Dr. Harold Kohn's grandparents, Hermann and Amalie Kohn, were from the Lower Franconia district of Bavaria in Germany. They and their ancestors had lived there since the 1750s.
Hermann Kohn was born on April 2, 1871, in Lulsfeld, and Amalie (nee Schwab) two years later on January 21, 1873, in Rimpar. They both perished on May 28, 1943, in Sobibor, a Polish concentration camp.
Though we have little information about Hermann's and Amalie's early lives, we can know them and their values through their two children, Rosl and Karl, Harold’s aunt and father. Both were strong, independent individuals, courageous in their actions and true to the purpose and principles they drew from their parents. For Rosl and Karl, it was difficult to talk about the past; their desire was to look to the future. Harold and his sisters learned from Karl that his parents were industrious and loving. Their family, their Jewish faith, and their business were their guideposts. Germany was their home, but with the rise of the Third Reich, they lost their voices and their rights, then their home, and finally they saw their family destroyed. With justice denied, their aspirations were dashed and their values trampled.

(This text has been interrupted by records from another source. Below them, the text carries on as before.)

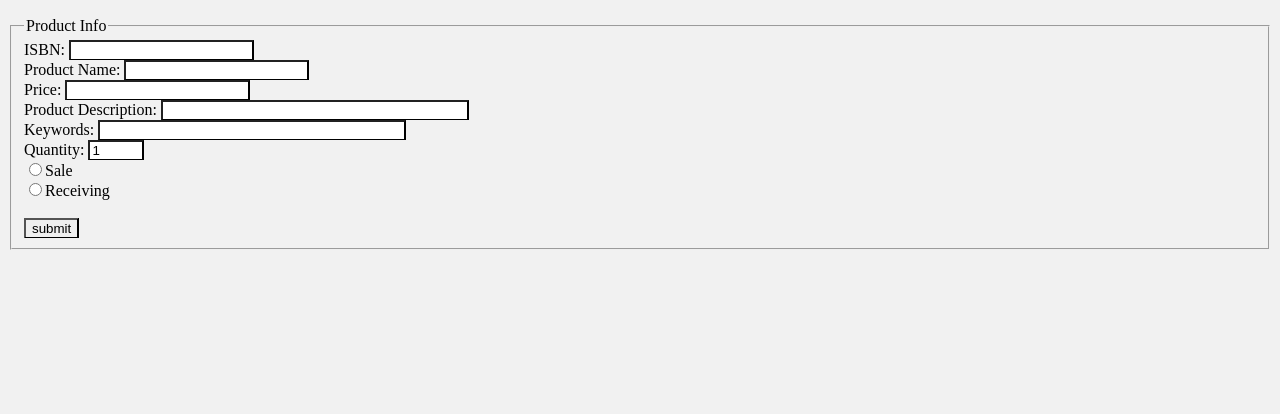
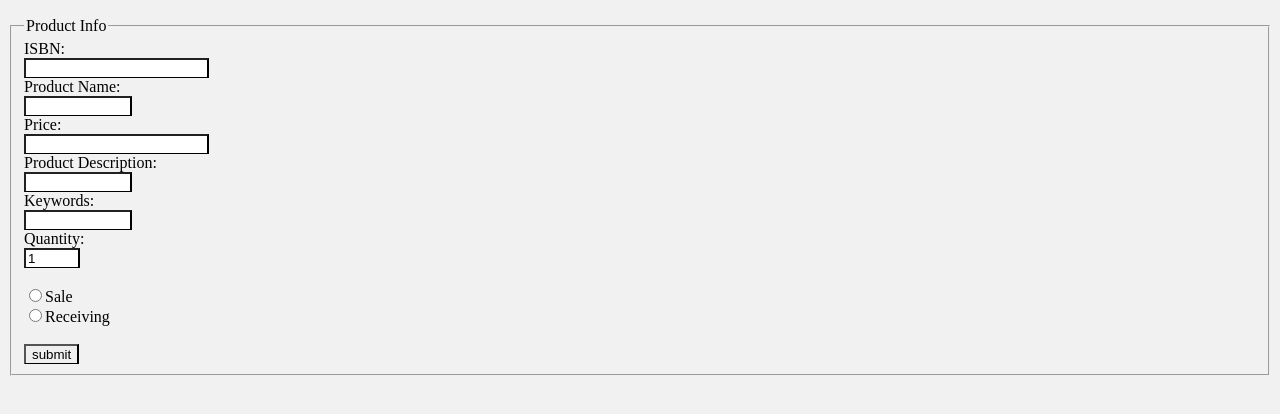
Before and after one commit to aiglinski/materialize, a plain HTML site: page index.html in a window 1280 px wide. Shown: the part 110-524 px from the top of the page. Drawn offline with Linux system fonts and the light colour scheme.

Commit message:
form restructered

```diff
--- a/index.html
+++ b/index.html
@@ -22,27 +22,34 @@
   <form action="/action.php" class="Data" id="Data">
 
     ISBN:
+    <br>
     <input type="number" name="Barcode">
     <br>
 
     Product Name:
+    <br>
     <input type="text" name="productName">
     <br>
 
     Price:
+    <br>
     <input type="number" name="Price" min="0.01">
     <br>
 
     Product Description:
-    <input id="description" type="text" name="description" size="200">
+    <br>
+    <input id="description" type="text" name="description">
     <br>
 
     Keywords:
-    <input id="keywords" type="text" name="keywords" size="200">
+    <br>
+    <input id="keywords" type="text" name="keywords">
     <br>
 
     Quantity:
+    <br>
     <input type="number" name="quantity" value="1" min="1" max="20">
+    <br>
     <br>
 
     <input type="radio" name="Inventory" value="Sale">Sale
--- a/style.css
+++ b/style.css
@@ -2,10 +2,26 @@ body, html{
   background-color: #F1F1F1;
 }
 
-#description, #keywords{
-  max-width: 300px;
+/* input[type=text]{
+  -webkit-transition: width 0.4s ease-in-out;
+  transition: width 0.4s ease-in-out;
+}
+input[type=text]:focus{
+  -webkit-transition: 0.4s ease-in-out;
+  transition: 0.4s ease-in-out;
+  width:100%;
+  transition-duration: .4s;
+} */
+
+
+input[type=text] {
+    width: 100px;
+    transition: width 1s;
 }
 
+input[type=text]:focus {
+    width: 100%;
+}
 .Data input{
   border-bottom: 1px solid black;
   border-right: 2px solid black;
```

We know that Hermann and Amalie Kohn both came from large families; Hermann had 8 siblings and Amalie had 5. In 1899, with the help of his father, Hermann bought a local hardware and tool company in the neighboring town of Gerolzhofen. He rapidly expanded the concern to several adjacent buildings from which he provided tools, machinery, and tool repairs to local farmers and businesses and household goods, such as cutlery, sewing machines, washing machines, and clothes presses to the community. Hermann married Amalie Schwab in 1900. Their daughter, Rosl, was born in 1901 and their son, Karl, in 1907.

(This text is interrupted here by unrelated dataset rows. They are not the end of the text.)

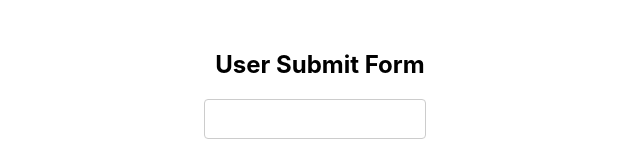
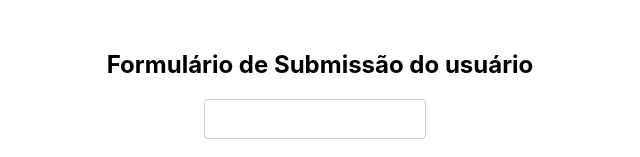
Before and after one commit to wellisonraul/minha-primeira-pipeline, a React (Create React App) app in the folder frontend/: page / in a window 1280 px wide. Shown: the top 157 px of the page, without its empty margins (320-960 px from the left). Built offline with nearby package versions, Linux system fonts and the light colour scheme; no server answers.

Commit message:
:feat: nova feature

```diff
--- a/frontend/src/App.js
+++ b/frontend/src/App.js
@@ -57,7 +57,7 @@ function App() {
 
   return (
     <div className="App">
-      <h1>User Submit Form</h1>
+      <h1>Formulário de Submissão do usuário</h1>
       <input name="input-parameter" onChange={handleChange} />
       <br />
       <br />
```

Rosl married Ludwig Loewenthal in 1927 and moved to Bad Kissingen, where Ludwig was a banker. Rosl and Ludwig, with their son, Willi, emigrated to the Netherlands in 1933 after Ludwig was targeted by the National Socialists for his outspoken political views. Recognizing the clear threat, Hermann secured a visa in 1936, to allow son Karl to emigrate to the United States. Hermann and Amalie remained in Gerolzhofen; however, conditions became increasingly intolerable for Jewish citizens.
In early 1939, the Kohns moved to Amsterdam, near Rosl and her family, intending to follow their son to the U.S. But, in May of 1940, Germany invaded the Netherlands and all hope vanished. In May 1943, the Kohns and the Loewenthals were arrested. That same month, the Kohns were sent to Westerbork, a transit camp, for processing by the Nazi government and then were deported to Sobibor, an extermination camp in Poland, where they were immediately killed. Hermann was 72, and Amalie was 70.
The Directors of the Kohn Charitable Trust are privileged to honor them by endowing the Hermann and Amalie Kohn Professorship of Social Justice and Social Policy in the Gerald R. Ford School of Public Policy at the University of Michigan. We provide these funds to address issues of social justice in this country so others may not lose their voices and roles in our society and, thereby, we may all benefit from their collective experience and wisdom.
Written by Dr. Harold and Carol Kohn, Directors Kohn Charitable Trust